Reuters reports that the six-party talks between the European Union, the United States, Japan, Russia, China and South Korea ended today without agreement on whether to build the world's first nuclear fusion reactor in France or Japan.
The European Union has warned it may go ahead and build the $12 billion experimental reactor in southern France if no deal is reached. Negotiations over where to locate the reactor have been stalled for about a year.
According to New Scientist:
ITER would work by heating isotopes of hydrogen to hundreds of millions of degrees, creating a plasma of charged particles. Confined by magnetic fields in a doughnut-shaped machine called a tokamak, the particles would collide and fuse, producing high-energy helium nuclei and neutrons.
The uncharged neutrons would escape the tokamak, generating heat that could be siphoned off for generating electricity. But the positively charged helium nuclei would be trapped by the magnetic fields and would help sustain fusion reactions.

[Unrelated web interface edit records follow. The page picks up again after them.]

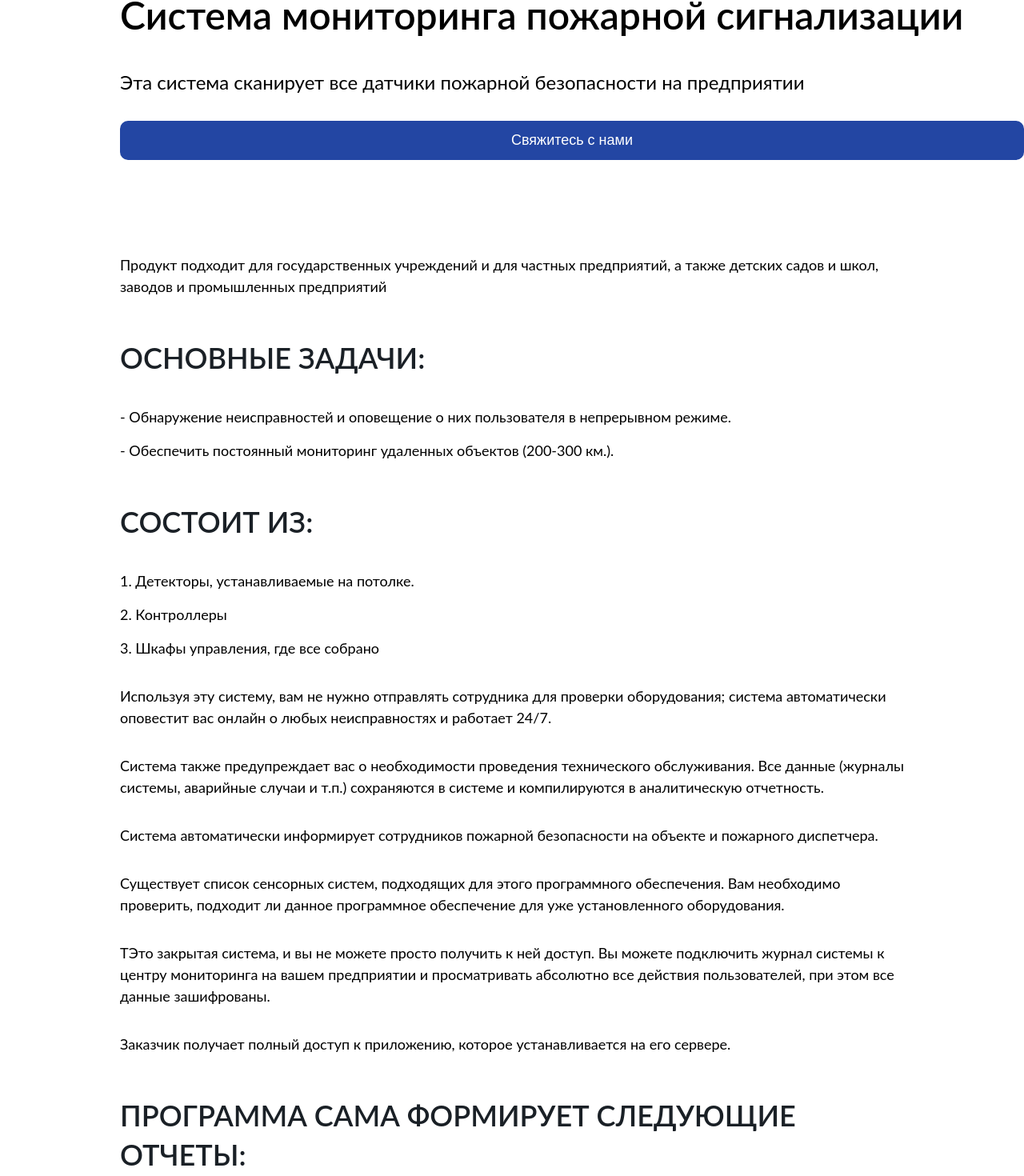
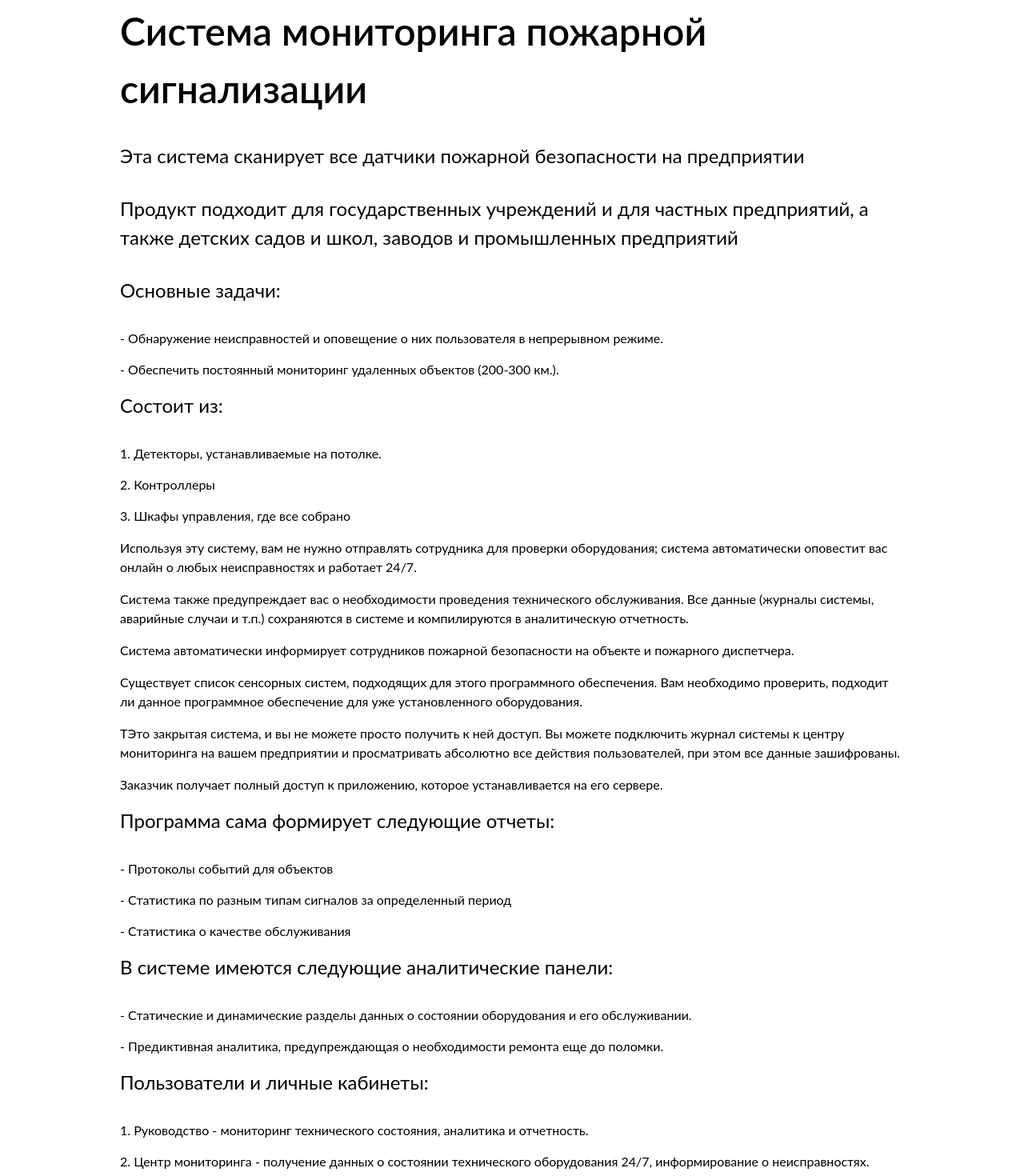
Before and after one commit to MaximEsin/It-easy, a React (Create React App) app: page /fire-alarm in a window 1280 px wide. Shown: the part 147-1617 px from the top of the page at 80% size. Built offline with nearby package versions, Linux system fonts and the light colour scheme; a web font is replaced by a local one.

Commit message:
Products layout fixes

```diff
--- a/src/pages/projects/Archimedes.jsx
+++ b/src/pages/projects/Archimedes.jsx
@@ -5,7 +5,7 @@ import styles from "../../styles/Projects.module.scss";
 const Archimedes = () => {
     return (
         <section className={styles.project__main}>
-            <h2></h2>
+
         </section>
     );
   };
--- a/src/pages/projects/FireAlarm.jsx
+++ b/src/pages/projects/FireAlarm.jsx
@@ -1,29 +1,24 @@
 import React from "react";
 import styles from "../../styles/Projects.module.scss";
-import Button from "../../UI/button/Button";
 import { useSelector } from "react-redux";
-import { Link } from "react-router-dom";
 
 const FireAlarm = () => {
   const { data } = useSelector((state) => state.dataReducer);
   return (
-    <div className={styles.project__container}>
-      <div className={styles.project__infoContainer}>
+    <div className={styles.project__main}>
+      <div>
         <h1 className={styles.project__name}>{data.fAHeading}</h1>
         <p className={styles.project__description}>{data.fADescription}</p>
-        <Link to="/contacts">
-          <Button text={data.fABtn} />
-        </Link>
       </div>
-      <div className={styles.project__main}>
-        <p className={styles.project__text}>{data.fATextOne}</p>
+      <div>
+        <p className={styles.project__description}>{data.fATextOne}</p>
         <ul className={styles.project__ul}>
-          <p className={styles.project__ulName}>{data.fATextTwo}</p>
+          <p className={styles.project__description}>{data.fATextTwo}</p>
           <li className={styles.project__text}>{data.fATextThree}</li>
           <li className={styles.project__text}>{data.fATextFour}</li>
         </ul>
         <ul className={styles.project__ul}>
-          <p className={styles.project__ulName}>{data.fATextFive}</p>
+          <p className={styles.project__description}>{data.fATextFive}</p>
           <li className={styles.project__text}>{data.fATextSix}</li>
           <li className={styles.project__text}>{data.fATextSeven}</li>
           <li className={styles.project__text}>{data.fATextEight}</li>
@@ -35,18 +30,18 @@ const FireAlarm = () => {
         <p className={styles.project__text}>T{data.fATextThirteen}</p>
         <p className={styles.project__text}>{data.fATextFourteen}</p>
         <ul className={styles.project__ul}>
-          <p className={styles.project__ulName}>{data.fATextFifteen}</p>
+          <p className={styles.project__description}>{data.fATextFifteen}</p>
           <li className={styles.project__text}>{data.fATextSixteen}</li>
           <li className={styles.project__text}>{data.fATextSeventeen}</li>
           <li className={styles.project__text}>{data.fATextEighteen}</li>
         </ul>
         <ul className={styles.project__ul}>
-          <p className={styles.project__ulName}>{data.fATextNineteen}</p>
+          <p className={styles.project__description}>{data.fATextNineteen}</p>
           <li className={styles.project__text}>{data.fATextTwenty}</li>
           <li className={styles.project__text}>{data.fATextTwentyOne}</li>
         </ul>
         <ul className={styles.project__ul}>
-          <p className={styles.project__ulName}>{data.fATextTwentyTwo}</p>
+          <p className={styles.project__description}>{data.fATextTwentyTwo}</p>
           <li className={styles.project__text}>{data.fATextTwentyThree}</li>
           <li className={styles.project__text}>{data.fATextTwentyFour}</li>
           <li className={styles.project__text}>{data.fATextTwentyFive}</li>
--- a/src/pages/projects/Security.jsx
+++ b/src/pages/projects/Security.jsx
@@ -5,8 +5,8 @@ import { useSelector } from "react-redux";
 const Security = () => {
     const { data } = useSelector((state) => state.dataReducer);
     return(
-        <div className={styles.project__container}>
-            <div className={styles.project__infoContainer}>
+        <div className={styles.project__main}>
+            <div>
                 <h1 className={styles.project__heading}>{data.securityTitle}</h1>
                 <p className={styles.project__description}>
                 {data.securityDescription}
--- a/src/styles/Projects.module.scss
+++ b/src/styles/Projects.module.scss
@@ -34,7 +34,7 @@
   &__text {
     font-style: normal;
     font-weight: 400;
-    font-size: 18px;
+    font-size: 16px;
     line-height: 150%;
     margin-bottom: 15px;
   }
@@ -48,14 +48,6 @@
     font-size: 18px;
     line-height: 150%;
   }
-
-  &__ulName {
-    font-weight: 600;
-    font-size: 36px;
-    line-height: 49px;
-    text-transform: uppercase;
-    color: #1a2026;
-  }
   &__digitalEmployee {
     padding-left: 150px;
   }
```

For as long as I can remember, scientistsw have promised that fusion would solve the world's energy problems within twenty years or so.